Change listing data
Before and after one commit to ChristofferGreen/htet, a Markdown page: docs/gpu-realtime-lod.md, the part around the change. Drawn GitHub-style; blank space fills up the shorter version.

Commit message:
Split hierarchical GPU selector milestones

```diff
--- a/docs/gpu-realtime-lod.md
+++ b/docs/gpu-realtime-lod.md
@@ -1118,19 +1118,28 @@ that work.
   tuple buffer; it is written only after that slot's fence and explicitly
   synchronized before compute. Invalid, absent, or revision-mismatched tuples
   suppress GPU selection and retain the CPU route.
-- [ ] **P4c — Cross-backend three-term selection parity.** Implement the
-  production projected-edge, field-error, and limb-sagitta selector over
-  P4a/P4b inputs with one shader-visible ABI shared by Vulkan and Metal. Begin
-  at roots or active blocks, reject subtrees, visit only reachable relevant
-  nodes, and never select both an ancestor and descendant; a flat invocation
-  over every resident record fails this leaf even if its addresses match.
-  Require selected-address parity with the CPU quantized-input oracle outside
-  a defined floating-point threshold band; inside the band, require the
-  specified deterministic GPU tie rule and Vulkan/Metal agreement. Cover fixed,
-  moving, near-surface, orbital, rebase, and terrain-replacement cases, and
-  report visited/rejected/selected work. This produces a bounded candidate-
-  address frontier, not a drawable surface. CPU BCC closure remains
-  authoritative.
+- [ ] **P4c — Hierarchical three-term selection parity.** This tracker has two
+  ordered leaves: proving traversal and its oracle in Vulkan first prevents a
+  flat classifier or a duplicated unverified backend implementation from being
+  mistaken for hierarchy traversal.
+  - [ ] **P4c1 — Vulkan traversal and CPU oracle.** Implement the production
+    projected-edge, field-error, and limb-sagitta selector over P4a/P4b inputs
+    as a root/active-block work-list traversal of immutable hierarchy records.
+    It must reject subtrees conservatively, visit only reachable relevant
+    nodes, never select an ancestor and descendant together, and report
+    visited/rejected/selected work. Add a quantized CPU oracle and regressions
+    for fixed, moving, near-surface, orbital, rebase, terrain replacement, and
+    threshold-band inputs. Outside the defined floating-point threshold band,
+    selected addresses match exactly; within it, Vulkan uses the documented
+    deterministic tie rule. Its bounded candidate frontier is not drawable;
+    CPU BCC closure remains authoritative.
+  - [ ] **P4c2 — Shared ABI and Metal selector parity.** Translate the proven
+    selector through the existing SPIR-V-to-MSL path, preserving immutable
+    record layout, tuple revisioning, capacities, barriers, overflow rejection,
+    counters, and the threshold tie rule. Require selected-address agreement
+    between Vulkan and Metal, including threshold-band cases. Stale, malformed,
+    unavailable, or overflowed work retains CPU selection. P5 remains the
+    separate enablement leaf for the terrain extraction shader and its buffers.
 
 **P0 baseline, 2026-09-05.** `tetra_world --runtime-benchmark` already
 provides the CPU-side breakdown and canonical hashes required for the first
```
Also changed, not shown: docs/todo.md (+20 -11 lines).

AIM OF THE TASK: Each entry should be written out again exactly, with no word left out.

SOLUTION TO THIS TASK:
Before and after one commit to ChristofferGreen/htet, a Markdown page: docs/gpu-realtime-lod.md, the part around the change. Drawn GitHub-style; blank space fills up the shorter version.

Commit message:
Split hierarchical GPU selector milestones

```diff
--- a/docs/gpu-realtime-lod.md
+++ b/docs/gpu-realtime-lod.md
@@ -1118,19 +1118,28 @@ that work.
   tuple buffer; it is written only after that slot's fence and explicitly
   synchronized before compute. Invalid, absent, or revision-mismatched tuples
   suppress GPU selection and retain the CPU route.
-- [ ] **P4c — Cross-backend three-term selection parity.** Implement the
-  production projected-edge, field-error, and limb-sagitta selector over
-  P4a/P4b inputs with one shader-visible ABI shared by Vulkan and Metal. Begin
-  at roots or active blocks, reject subtrees, visit only reachable relevant
-  nodes, and never select both an ancestor and descendant; a flat invocation
-  over every resident record fails this leaf even if its addresses match.
-  Require selected-address parity with the CPU quantized-input oracle outside
-  a defined floating-point threshold band; inside the band, require the
-  specified deterministic GPU tie rule and Vulkan/Metal agreement. Cover fixed,
-  moving, near-surface, orbital, rebase, and terrain-replacement cases, and
-  report visited/rejected/selected work. This produces a bounded candidate-
-  address frontier, not a drawable surface. CPU BCC closure remains
-  authoritative.
+- [ ] **P4c — Hierarchical three-term selection parity.** This tracker has two
+  ordered leaves: proving traversal and its oracle in Vulkan first prevents a
+  flat classifier or a duplicated unverified backend implementation from being
+  mistaken for hierarchy traversal.
+  - [ ] **P4c1 — Vulkan traversal and CPU oracle.** Implement the production
+    projected-edge, field-error, and limb-sagitta selector over P4a/P4b inputs
+    as a root/active-block work-list traversal of immutable hierarchy records.
+    It must reject subtrees conservatively, visit only reachable relevant
+    nodes, never select an ancestor and descendant together, and report
+    visited/rejected/selected work. Add a quantized CPU oracle and regressions
+    for fixed, moving, near-surface, orbital, rebase, terrain replacement, and
+    threshold-band inputs. Outside the defined floating-point threshold band,
+    selected addresses match exactly; within it, Vulkan uses the documented
+    deterministic tie rule. Its bounded candidate frontier is not drawable;
+    CPU BCC closure remains authoritative.
+  - [ ] **P4c2 — Shared ABI and Metal selector parity.** Translate the proven
+    selector through the existing SPIR-V-to-MSL path, preserving immutable
+    record layout, tuple revisioning, capacities, barriers, overflow rejection,
+    counters, and the threshold tie rule. Require selected-address agreement
+    between Vulkan and Metal, including threshold-band cases. Stale, malformed,
+    unavailable, or overflowed work retains CPU selection. P5 remains the
+    separate enablement leaf for the terrain extraction shader and its buffers.
 
 **P0 baseline, 2026-09-05.** `tetra_world --runtime-benchmark` already
 provides the CPU-side breakdown and canonical hashes required for the first
```
Also changed, not shown: docs/todo.md (+20 -11 lines).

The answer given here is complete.